There’s no doubt that Brisbane’s market industry has boomed over the past year or so. From Jan Powers to Boggo Road, we seem to see a new market pop up every few weeks. So what does it take for one market to stand out from the rest?

Passion, perseverance and a fresh perspective are the answer for David Bostock, the self-professed “artistic director” of West End’s brand new “real” farmers’ market, which opened its stalls on Boundary Street for the first time last Sunday. This market doesn’t aim to compete with Jan Power or Davies Park in size and quantity. But what it does have going for it is a commitment to local farmers and to fresh, great quality produce.

The Boundary Street ‘Real’ Farmers Market gathers local farmers from around Queensland and northern New South Wales, giving them a place to share their produce directly with locals from West End and wider Brisbane.

The West End Magazine

But for David, it’s not just about where the food is coming from, it’s also about what’s in it. “If we were eating foods that didn’t have these chemicals and pesticides that are coming in from overseas, we’d be a lot healthier. What I’ve tried to get is the farmers to sell the fruit that they’ve picked on Tuesday or Wednesday so it still has all the nutrients,” he says.

No stranger to the scene, David has been involved in markets for more than 12 years and has seen a lot of changes in that time. As Brisbane markets grow in size and popularity, market owners have seen the opportunity to make profits soar, jacking up stall prices to a figure unaffordable to the regional farmers who also have to pay for travel costs on top.

What this means is markets dominated by resellers, poorer quality produce for buyers and local farmers left without a place to sell the fruit and vegetables that they devote their time and effort to growing.

The West End Magazine

Local Sunshine Coast farmers at the market

That’s why David is avid about offering an alternative to Brisbane’s market-goers and producers.  For the first month, farmers will get to set up shop for free, and after that will pay just $55 to cover the cost of staff and site-maintenance, a more manageable price compared to the $150+ they would have to pay elsewhere.

As a producer, Jenny Whittaker was excited to be at her first Brisbane market last Sunday, selling a wonderful range of freshly-picked fruit and vegetables from Killarney and the Granite Belt region, just a couple of hours south-west of Brisbane.
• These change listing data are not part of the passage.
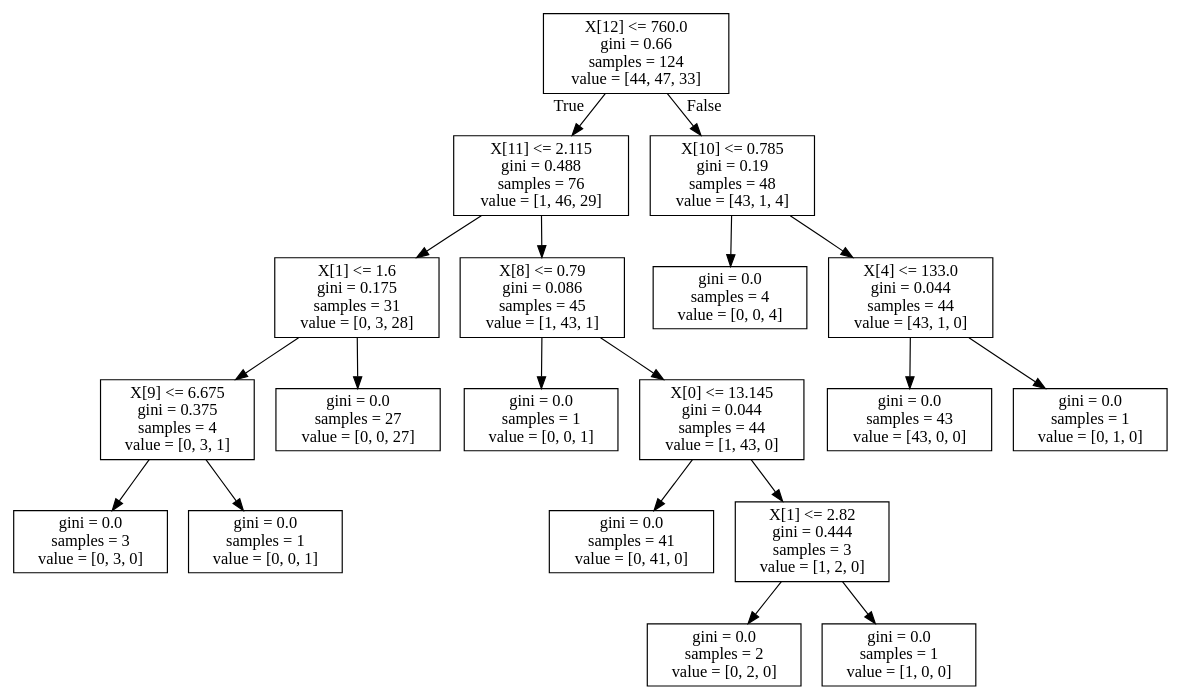
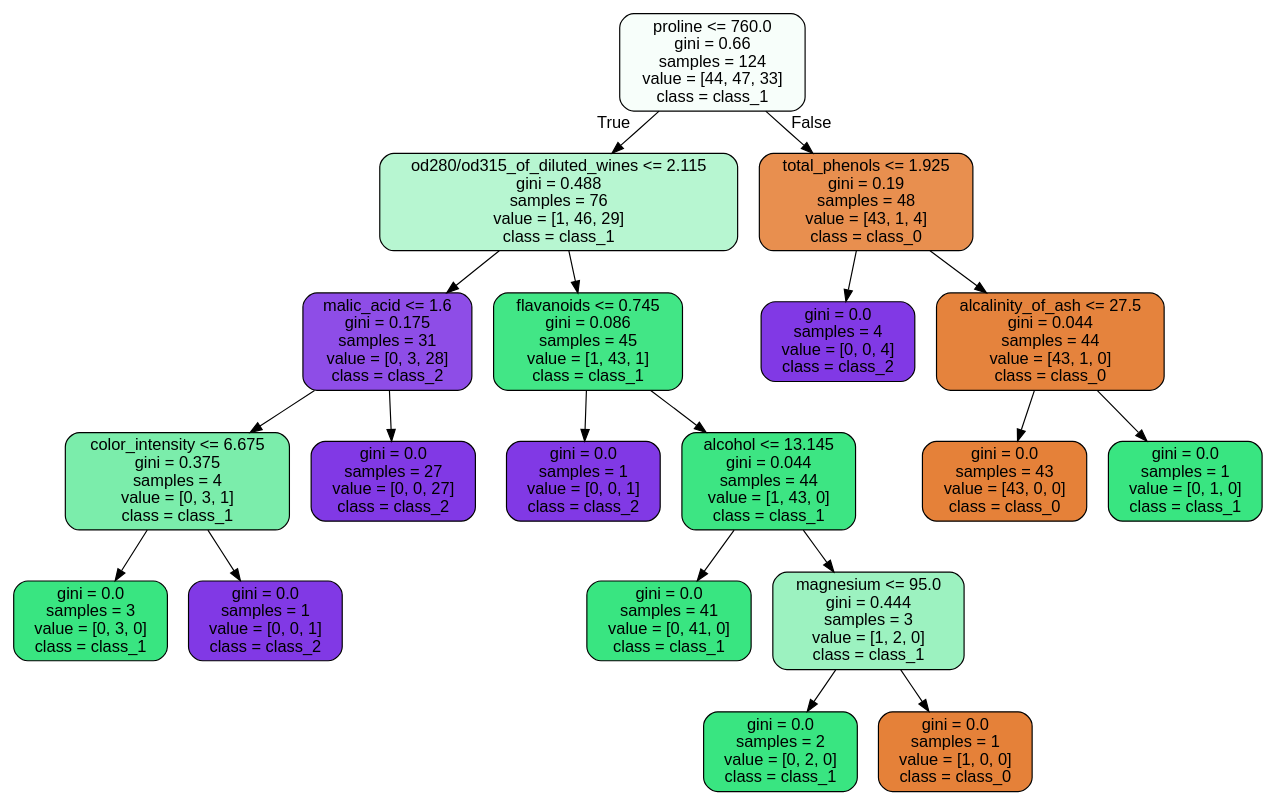
Before and after one commit to msdnqqy/LearningSkill: the diagram in 决策树/tree_model.dot, drawn with Graphviz. The commit also changed 5 other files, not shown here.

```diff
--- a/决策树/tree_model.dot
+++ b/决策树/tree_model.dot
@@ -1,40 +1,41 @@
 digraph Tree {
-node [shape=box] ;
-0 [label="X[12] <= 760.0\ngini = 0.66\nsamples = 124\nvalue = [44, 47, 33]"] ;
-1 [label="X[11] <= 2.115\ngini = 0.488\nsamples = 76\nvalue = [1, 46, 29]"] ;
+node [shape=box, style="filled, rounded", color="black", fontname=helvetica] ;
+edge [fontname=helvetica] ;
+0 [label="proline <= 760.0\ngini = 0.66\nsamples = 124\nvalue = [44, 47, 33]\nclass = class_1", fillcolor="#39e5810a"] ;
+1 [label="od280/od315_of_diluted_wines <= 2.115\ngini = 0.488\nsamples = 76\nvalue = [1, 46, 29]\nclass = class_1", fillcolor="#39e5815c"] ;
 0 -> 1 [labeldistance=2.5, labelangle=45, headlabel="True"] ;
-2 [label="X[1] <= 1.6\ngini = 0.175\nsamples = 31\nvalue = [0, 3, 28]"] ;
+2 [label="malic_acid <= 1.6\ngini = 0.175\nsamples = 31\nvalue = [0, 3, 28]\nclass = class_2", fillcolor="#8139e5e4"] ;
 1 -> 2 ;
-3 [label="X[9] <= 6.675\ngini = 0.375\nsamples = 4\nvalue = [0, 3, 1]"] ;
+3 [label="color_intensity <= 6.675\ngini = 0.375\nsamples = 4\nvalue = [0, 3, 1]\nclass = class_1", fillcolor="#39e581aa"] ;
 2 -> 3 ;
-4 [label="gini = 0.0\nsamples = 3\nvalue = [0, 3, 0]"] ;
+4 [label="gini = 0.0\nsamples = 3\nvalue = [0, 3, 0]\nclass = class_1", fillcolor="#39e581ff"] ;
 3 -> 4 ;
-5 [label="gini = 0.0\nsamples = 1\nvalue = [0, 0, 1]"] ;
+5 [label="gini = 0.0\nsamples = 1\nvalue = [0, 0, 1]\nclass = class_2", fillcolor="#8139e5ff"] ;
 3 -> 5 ;
-6 [label="gini = 0.0\nsamples = 27\nvalue = [0, 0, 27]"] ;
+6 [label="gini = 0.0\nsamples = 27\nvalue = [0, 0, 27]\nclass = class_2", fillcolor="#8139e5ff"] ;
 2 -> 6 ;
-7 [label="X[8] <= 0.79\ngini = 0.086\nsamples = 45\nvalue = [1, 43, 1]"] ;
+7 [label="flavanoids <= 0.745\ngini = 0.086\nsamples = 45\nvalue = [1, 43, 1]\nclass = class_1", fillcolor="#39e581f3"] ;
 1 -> 7 ;
-8 [label="gini = 0.0\nsamples = 1\nvalue = [0, 0, 1]"] ;
+8 [label="gini = 0.0\nsamples = 1\nvalue = [0, 0, 1]\nclass = class_2", fillcolor="#8139e5ff"] ;
 7 -> 8 ;
-9 [label="X[0] <= 13.145\ngini = 0.044\nsamples = 44\nvalue = [1, 43, 0]"] ;
+9 [label="alcohol <= 13.145\ngini = 0.044\nsamples = 44\nvalue = [1, 43, 0]\nclass = class_1", fillcolor="#39e581f9"] ;
 7 -> 9 ;
-10 [label="gini = 0.0\nsamples = 41\nvalue = [0, 41, 0]"] ;
+10 [label="gini = 0.0\nsamples = 41\nvalue = [0, 41, 0]\nclass = class_1", fillcolor="#39e581ff"] ;
 9 -> 10 ;
-11 [label="X[1] <= 2.82\ngini = 0.444\nsamples = 3\nvalue = [1, 2, 0]"] ;
+11 [label="magnesium <= 95.0\ngini = 0.444\nsamples = 3\nvalue = [1, 2, 0]\nclass = class_1", fillcolor="#39e5817f"] ;
 9 -> 11 ;
-12 [label="gini = 0.0\nsamples = 2\nvalue = [0, 2, 0]"] ;
+12 [label="gini = 0.0\nsamples = 2\nvalue = [0, 2, 0]\nclass = class_1", fillcolor="#39e581ff"] ;
 11 -> 12 ;
-13 [label="gini = 0.0\nsamples = 1\nvalue = [1, 0, 0]"] ;
+13 [label="gini = 0.0\nsamples = 1\nvalue = [1, 0, 0]\nclass = class_0", fillcolor="#e58139ff"] ;
 11 -> 13 ;
-14 [label="X[10] <= 0.785\ngini = 0.19\nsamples = 48\nvalue = [43, 1, 4]"] ;
+14 [label="total_phenols <= 1.925\ngini = 0.19\nsamples = 48\nvalue = [43, 1, 4]\nclass = class_0", fillcolor="#e58139e2"] ;
 0 -> 14 [labeldistance=2.5, labelangle=-45, headlabel="False"] ;
-15 [label="gini = 0.0\nsamples = 4\nvalue = [0, 0, 4]"] ;
+15 [label="gini = 0.0\nsamples = 4\nvalue = [0, 0, 4]\nclass = class_2", fillcolor="#8139e5ff"] ;
 14 -> 15 ;
-16 [label="X[4] <= 133.0\ngini = 0.044\nsamples = 44\nvalue = [43, 1, 0]"] ;
+16 [label="alcalinity_of_ash <= 27.5\ngini = 0.044\nsamples = 44\nvalue = [43, 1, 0]\nclass = class_0", fillcolor="#e58139f9"] ;
 14 -> 16 ;
-17 [label="gini = 0.0\nsamples = 43\nvalue = [43, 0, 0]"] ;
+17 [label="gini = 0.0\nsamples = 43\nvalue = [43, 0, 0]\nclass = class_0", fillcolor="#e58139ff"] ;
 16 -> 17 ;
-18 [label="gini = 0.0\nsamples = 1\nvalue = [0, 1, 0]"] ;
+18 [label="gini = 0.0\nsamples = 1\nvalue = [0, 1, 0]\nclass = class_1", fillcolor="#39e581ff"] ;
 16 -> 18 ;
 }
```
For Jenny, who represents a cooperative of local farmers from South-East Queensland, the markets provide a fun and welcoming meeting place for farmers and consumers, and West End was the perfect place to do it. “I think in this particular community there are a lot of savvy consumers and they’re very aware of the health benefits of eating fresh, local produce. It’s lovely to know where your produce has come from, and to get it here straight from the farm is just so much better for you and for your health,” she says.
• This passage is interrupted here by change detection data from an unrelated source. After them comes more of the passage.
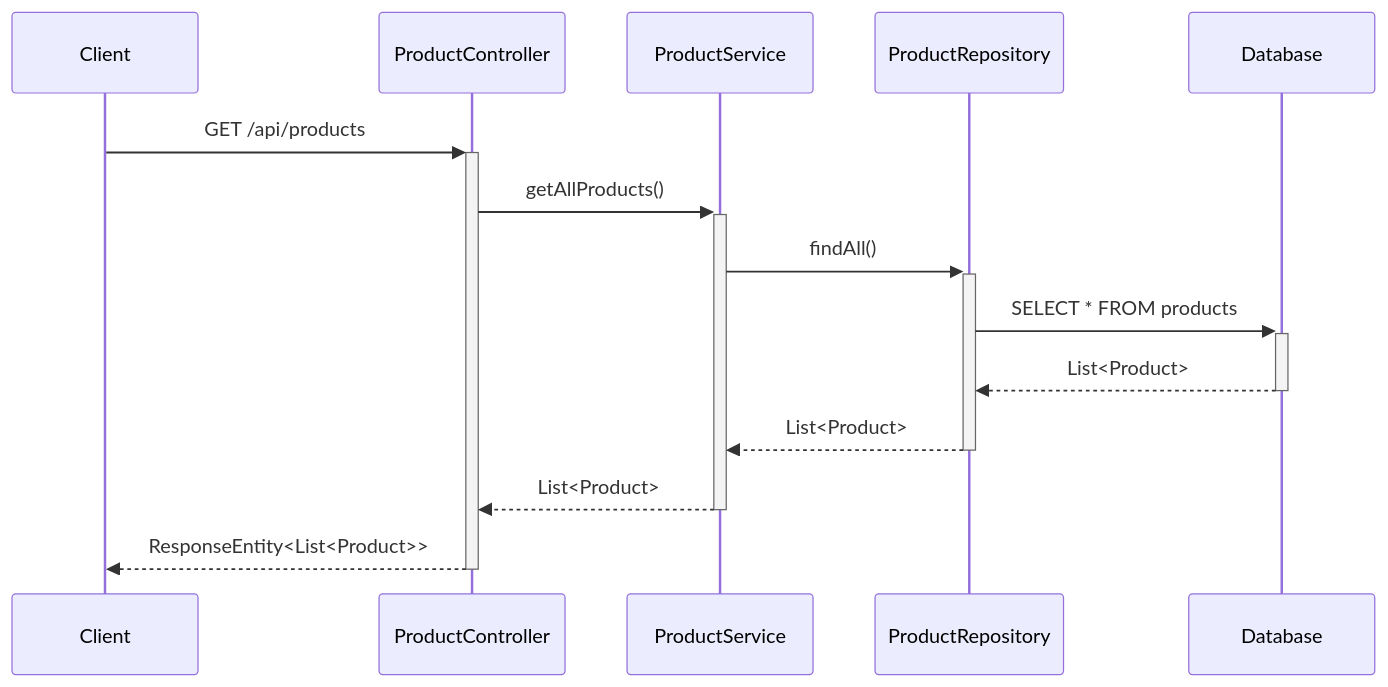
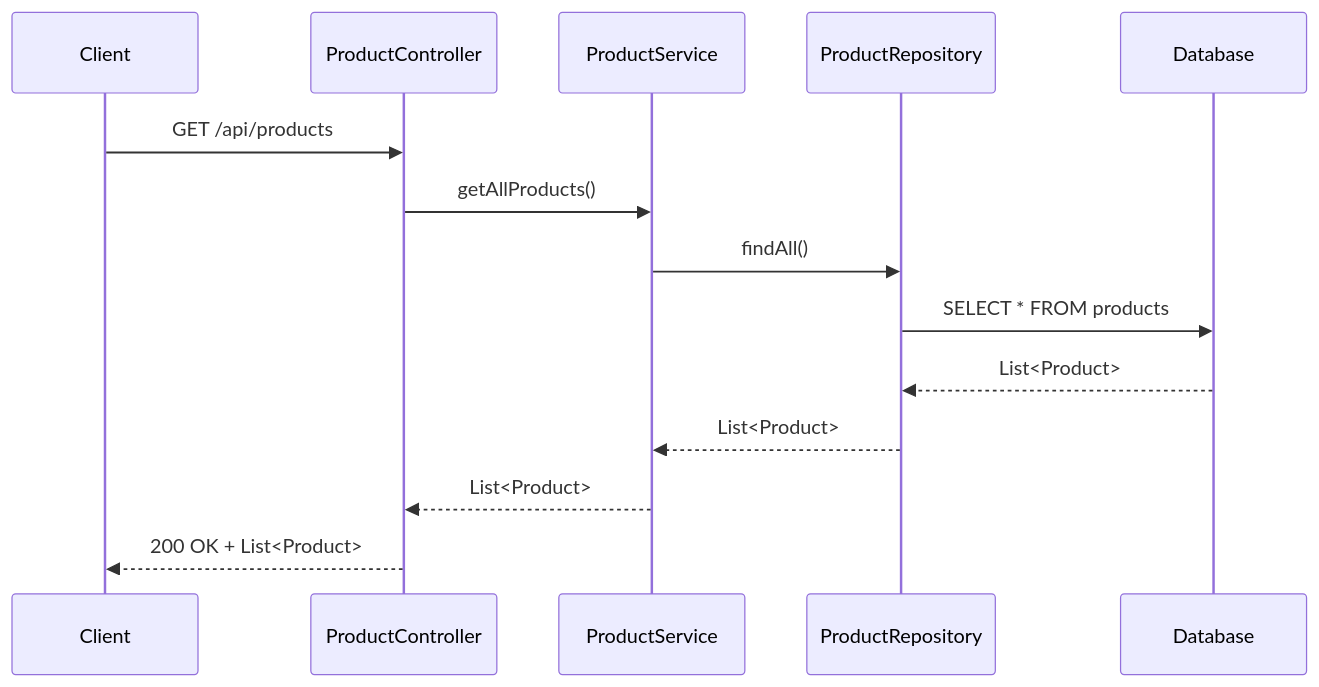
One commit to NavneetBN47/aava-ecom-demo changed the third of 9 diagrams in docs/LLD/lld.md. Above: the diagram before and after it, drawn with Mermaid. The commit also changed other lines of this file, not shown here.

````diff
--- a/docs/LLD/lld.md
+++ b/docs/LLD/lld.md
@@ -101,17 +111,17 @@
 ```mermaid
 sequenceDiagram
     participant Client
     participant ProductController
     participant ProductService
     participant ProductRepository
     participant Database
     
-    Client->>+ProductController: GET /api/products
-    ProductController->>+ProductService: getAllProducts()
-    ProductService->>+ProductRepository: findAll()
-    ProductRepository->>+Database: SELECT * FROM products
-    Database-->>-ProductRepository: List<Product>
-    ProductRepository-->>-ProductService: List<Product>
-    ProductService-->>-ProductController: List<Product>
-    ProductController-->>-Client: ResponseEntity<List<Product>>
+    Client->>ProductController: GET /api/products
+    ProductController->>ProductService: getAllProducts()
+    ProductService->>ProductRepository: findAll()
+    ProductRepository->>Database: SELECT * FROM products
+    Database-->>ProductRepository: List<Product>
+    ProductRepository-->>ProductService: List<Product>
+    ProductService-->>ProductController: List<Product>
+    ProductController-->>Client: 200 OK + List<Product>
 ```
````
Fun for the family: Old McDonald's Farm

But although produce is the main focus, the Boundary Street Farmers Markets also have a lot of fun activities for the family, including Old McDonald’s petting zoo, a kid’s jumping castle, and plenty of delicious food stalls where visitors can catch up over brunch and a coffee.
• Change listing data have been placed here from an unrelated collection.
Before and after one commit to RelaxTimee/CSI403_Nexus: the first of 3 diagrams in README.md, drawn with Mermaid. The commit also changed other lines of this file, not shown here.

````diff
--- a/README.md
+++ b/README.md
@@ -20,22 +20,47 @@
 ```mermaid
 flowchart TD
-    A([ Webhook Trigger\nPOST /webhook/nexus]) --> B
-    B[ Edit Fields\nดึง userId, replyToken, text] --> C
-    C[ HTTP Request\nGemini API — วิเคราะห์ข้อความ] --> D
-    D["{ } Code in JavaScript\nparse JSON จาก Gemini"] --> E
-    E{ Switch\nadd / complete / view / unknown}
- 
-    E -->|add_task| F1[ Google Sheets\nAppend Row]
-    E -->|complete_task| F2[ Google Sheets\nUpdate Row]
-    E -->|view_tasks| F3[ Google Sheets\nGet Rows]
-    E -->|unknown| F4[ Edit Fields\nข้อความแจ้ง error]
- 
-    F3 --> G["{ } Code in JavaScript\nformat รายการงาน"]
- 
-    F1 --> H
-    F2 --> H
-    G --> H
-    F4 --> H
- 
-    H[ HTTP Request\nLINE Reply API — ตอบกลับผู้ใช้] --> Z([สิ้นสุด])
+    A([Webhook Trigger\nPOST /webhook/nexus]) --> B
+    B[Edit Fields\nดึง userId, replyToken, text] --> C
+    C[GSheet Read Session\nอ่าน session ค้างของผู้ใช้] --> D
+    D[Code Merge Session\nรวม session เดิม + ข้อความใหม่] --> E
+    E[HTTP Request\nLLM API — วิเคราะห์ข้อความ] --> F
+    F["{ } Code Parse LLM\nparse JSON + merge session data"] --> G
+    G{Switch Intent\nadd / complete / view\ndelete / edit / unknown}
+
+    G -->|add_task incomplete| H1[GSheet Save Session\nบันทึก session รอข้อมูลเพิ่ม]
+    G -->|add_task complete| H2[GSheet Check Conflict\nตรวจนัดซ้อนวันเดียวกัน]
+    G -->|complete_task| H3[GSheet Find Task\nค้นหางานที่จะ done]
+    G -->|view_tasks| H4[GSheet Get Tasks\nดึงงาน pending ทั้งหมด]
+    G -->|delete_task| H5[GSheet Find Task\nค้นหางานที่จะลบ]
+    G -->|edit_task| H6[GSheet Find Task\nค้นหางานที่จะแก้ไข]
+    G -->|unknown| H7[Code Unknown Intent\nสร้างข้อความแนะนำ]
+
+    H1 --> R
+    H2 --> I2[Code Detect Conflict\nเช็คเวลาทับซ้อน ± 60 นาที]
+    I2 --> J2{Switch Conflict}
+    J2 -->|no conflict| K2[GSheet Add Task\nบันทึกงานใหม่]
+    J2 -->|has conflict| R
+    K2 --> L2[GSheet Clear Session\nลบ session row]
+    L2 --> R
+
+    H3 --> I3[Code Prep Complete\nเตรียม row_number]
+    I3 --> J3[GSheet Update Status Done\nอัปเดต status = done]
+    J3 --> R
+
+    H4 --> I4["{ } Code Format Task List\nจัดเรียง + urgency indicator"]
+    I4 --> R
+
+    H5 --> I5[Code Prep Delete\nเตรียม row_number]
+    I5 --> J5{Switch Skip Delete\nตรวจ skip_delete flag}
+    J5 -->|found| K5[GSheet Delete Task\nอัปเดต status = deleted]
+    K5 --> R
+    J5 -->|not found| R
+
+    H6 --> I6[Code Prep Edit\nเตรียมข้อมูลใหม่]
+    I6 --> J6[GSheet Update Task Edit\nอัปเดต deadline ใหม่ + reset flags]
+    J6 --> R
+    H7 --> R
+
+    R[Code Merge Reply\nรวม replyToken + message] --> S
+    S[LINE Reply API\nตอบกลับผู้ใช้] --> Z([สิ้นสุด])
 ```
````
And while still starting small, the Boundary Street Farmers Market expects to gradually grow in size, while still maintaining its strong community roots.

Words by Marian Faa